══ Provided data ══
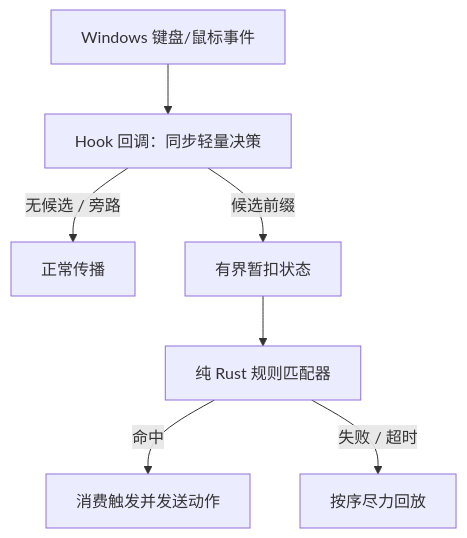
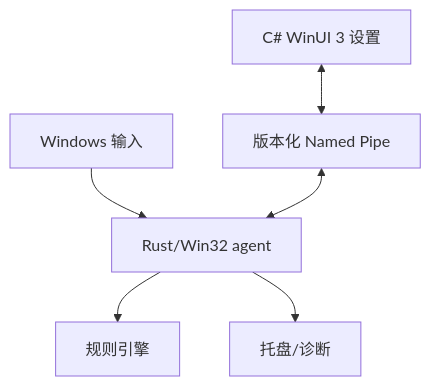
Before and after one commit to for-nobody/input-flow: the diagram in docs/PROJECT_PLAN.md, drawn with Mermaid. The commit also changed other lines of this file and 15 other files, not shown here.

````diff
--- a/docs/PROJECT_PLAN.md
+++ b/docs/PROJECT_PLAN.md
@@ -98,9 +84,8 @@
 ```mermaid
 flowchart TD
-    A["Windows 键盘/鼠标事件"] --> B["Hook 回调：同步轻量决策"]
-    B -->|"无候选 / 旁路"| C["正常传播"]
-    B -->|"候选前缀"| D["有界暂扣状态"]
-    D --> E["纯 Rust 规则匹配器"]
-    E -->|"命中"| F["消费触发并发送动作"]
-    E -->|"失败 / 超时"| G["按序尽力回放"]
+    OS["Windows 输入"] --> Agent["Rust/Win32 agent"]
+    Agent --> Engine["规则引擎"]
+    Agent --> Tray["托盘/诊断"]
+    UI["C# WinUI 3 设置"] <--> Pipe["版本化 Named Pipe"]
+    Pipe <--> Agent
 ```
````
═══
--- Your task ---
Without changing a word, retype every entry above, but drop its pictures.

--- Exercise response ---
Before and after one commit to for-nobody/input-flow: the diagram in docs/PROJECT_PLAN.md, drawn with Mermaid. The commit also changed other lines of this file and 15 other files, not shown here.

````diff
--- a/docs/PROJECT_PLAN.md
+++ b/docs/PROJECT_PLAN.md
@@ -98,9 +84,8 @@
 ```mermaid
 flowchart TD
-    A["Windows 键盘/鼠标事件"] --> B["Hook 回调：同步轻量决策"]
-    B -->|"无候选 / 旁路"| C["正常传播"]
-    B -->|"候选前缀"| D["有界暂扣状态"]
-    D --> E["纯 Rust 规则匹配器"]
-    E -->|"命中"| F["消费触发并发送动作"]
-    E -->|"失败 / 超时"| G["按序尽力回放"]
+    OS["Windows 输入"] --> Agent["Rust/Win32 agent"]
+    Agent --> Engine["规则引擎"]
+    Agent --> Tray["托盘/诊断"]
+    UI["C# WinUI 3 设置"] <--> Pipe["版本化 Named Pipe"]
+    Pipe <--> Agent
 ```
````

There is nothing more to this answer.